The Classics are must-see, must-read, must-play works revered by The Verge staff. They offer glimpses of the future, glimpses of humanity, and a glimpse of our very souls. You should check them out.
Here’s something I bet you never do: listen to AM radio.
The best stories are an experience which falls somewhere between reading an engrossing book and watching a television showWhen I was in college and then in graduate school, I had a hard time getting to sleep, and unsurprisingly, a hard time waking up. For both of these reasons, I slept with a giant clock radio beside me in bed. The alarm was loud, but if it was beside me it was even more effective, plus, I got to listen to the radio at night. I favored Coast to Coast AM, but quickly discovered many other gems that played on the same station (I think it was KDKA but I’m not sure anymore) when Coast to Coast wasn’t on. There was some old guy who did nothing but ask trivia questions and riddles that listeners sent in. He’d read them slowly, then just talk about any old thing that came into his head while he waited for someone to call in with the right answer. He once asked a question about the writers of Casablanca (twin brothers Julius and Philip Epstein) and I listened anxiously as countless old people called in and gave the wrong answer. I finally got up and out of bed and called in with the right one. There was no prize, and I could find the answer to any one of his questions in ten seconds now, but Wikipedia — well, it existed I think, but no one listening would have thought to use it. The thing I remember best, and loved the most, was when they replayed old timey radio plays.
One of my favorites is the science fiction classic X Minus One, which, through the glorious, intelligent, and deeply satisfying magical rays of the internet, are all currently available for you to listen to. Back then, I just lay in bed hoping a good one came on, and really, most of them are good.

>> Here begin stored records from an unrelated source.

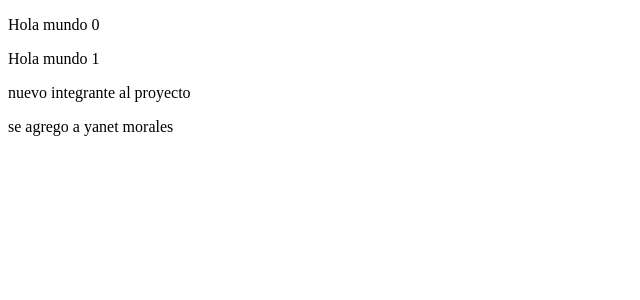
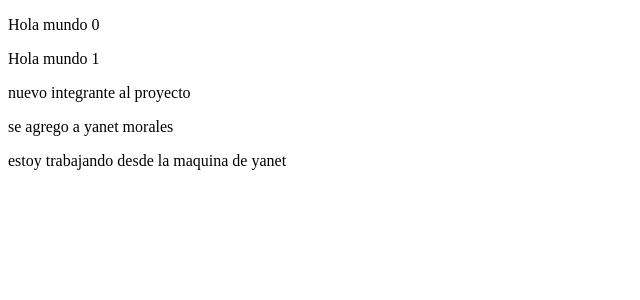
Before and after one commit to wilmer-morales/proAngularA, an Angular app: page / in a window 1280 px wide. Shown: the top 300 px of the page, without its empty margins (0-640 px from the left). Built offline with nearby package versions, Linux system fonts and the light colour scheme.

Commit message:
segundo commit de yamosa

```diff
--- a/src/app/app.component.html
+++ b/src/app/app.component.html
@@ -2,3 +2,4 @@
 <p>Hola mundo 1</p>
 <p>nuevo integrante al proyecto</p>
 <p>se agrego a yanet morales</p>
+<p>estoy trabajando desde la maquina de yanet</p>
```
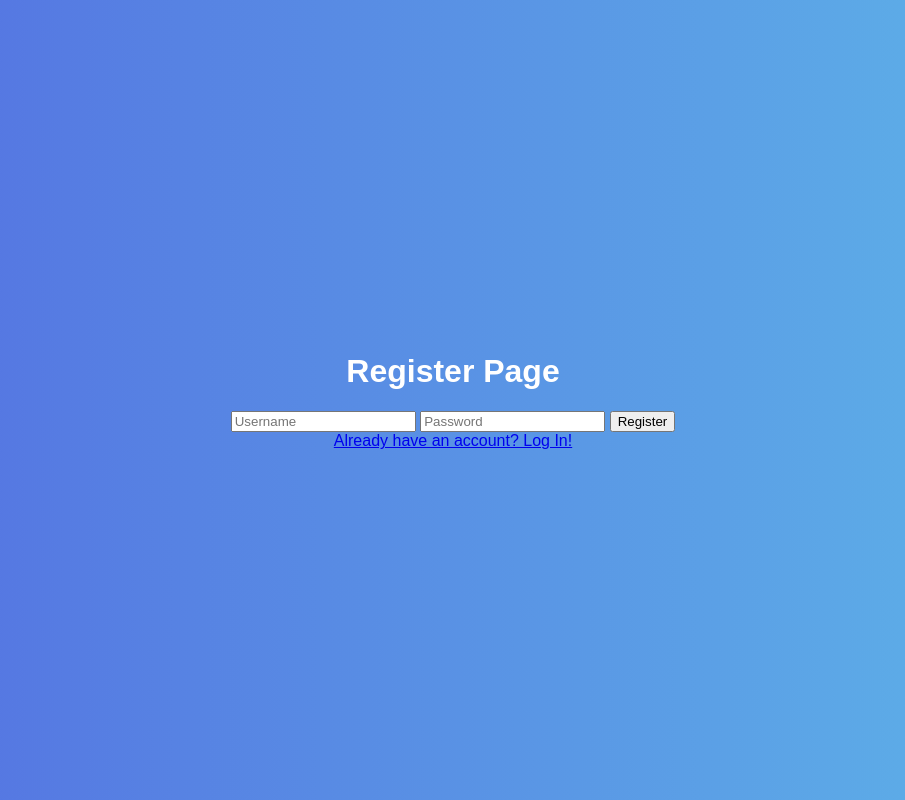
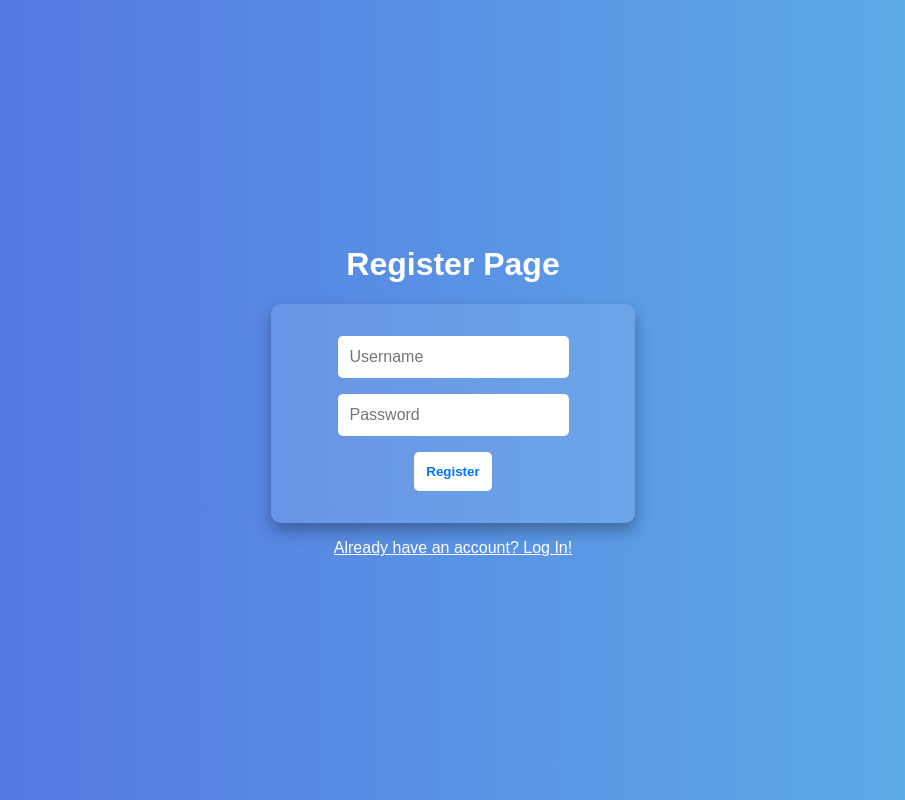
Before and after one commit to SevenWoos/UserAuthV1, a Flask app: page /register in a window 1280 px wide. Shown: the whole page, without its empty margins (187-1092 px from the left). Run offline with Flask 3, Linux system fonts and the light colour scheme.

Commit message:
updated form templates and template styles

```diff
--- a/static/register.css
+++ b/static/register.css
@@ -11,3 +11,55 @@ body {
   color: white;
   text-align: center;
 }
+
+
+form {
+  background-color: rgba(255, 255, 255, 0.1);
+  padding: 2rem;
+  border-radius: 10px;
+  box-shadow: 0 8px 16px rgba(0, 0, 0, 0.3);
+  width: 300px;
+  display: flex;
+  flex-direction: column;
+  gap: 1rem;
+}
+
+/* Input fields */
+input[type="text"],
+input[type="password"] {
+  padding: 0.75rem;
+  border: none;
+  border-radius: 5px;
+  outline: none;
+  font-size: 1rem;
+}
+
+/* Submit button */
+input[type="submit"],
+button {
+  padding: 0.75rem;
+  background-color: white;
+  color: #0072ff;
+  border: none;
+  border-radius: 5px;
+  font-weight: bold;
+  cursor: pointer;
+  transition: background-color 0.3s ease;
+}
+
+input[type="submit"]:hover,
+button:hover {
+  background-color: #e0e0e0;
+}
+
+/* Login link */
+a {
+  margin-top: 1rem;
+  color: white;
+  text-decoration: underline;
+  transition: color 0.2s;
+}
+
+a:hover {
+  color: #dcdcdc;
+}
--- a/templates/register.html
+++ b/templates/register.html
@@ -14,9 +14,20 @@
 
   <form method="POST" action="">
     {{ form.hidden_tag() }}
-    {{ form.username }}
-    {{ form.password }}
-    {{ form.submit}}
+
+    <div class="form-group">
+      <!-- {{ form.username }} -->
+      {{ form.username(class="form-control")}}
+    </div>
+
+    <div class="form-group">
+      <!-- {{ form.password }} -->
+      {{ form.password(class="form-control")}}
+    </div>
+
+    <div class="form-group">
+      {{ form.submit(class="submit-button")}}
+    </div>
   </form>
 
   <a href="{{url_for('login')}}">Already have an account? Log In!</a><br>
```
Also changed, not shown: static/dashboard.css (+11 -0 lines), static/login.css (+51 -0 lines), templates/login.html (+12 -3 lines), instance/database.db.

Lay back on the couch, stare up at the ceiling, and while away a half hour or so imagining and listening
X Minus One ran from 1955 to 1958 and featured stories adapted by famous writers like Isaac Asimov, Philip K. Dick, and Theodore Sturgeon. The best ones are an experience which falls somewhere between reading an engrossing book and watching a television show. They’re well acted, creepy, funny, and really intelligent. Listening, it turns out, is really strange activity that you have to practice, and I don’t like listening to radio shows and plays while working or anything like that — they deserve your full (or close to full) attention, but it’s also really rewarding and fun, and a different use of your brain than watching or reading words. You can just lay back on the couch, stare up at the ceiling, and while away a half hour or so imagining and listening.
A good one to start with is my favorite, I think. It’s called "A Gun for Dinosaur," based on a story by L. Sprague DeCamp. Have fun!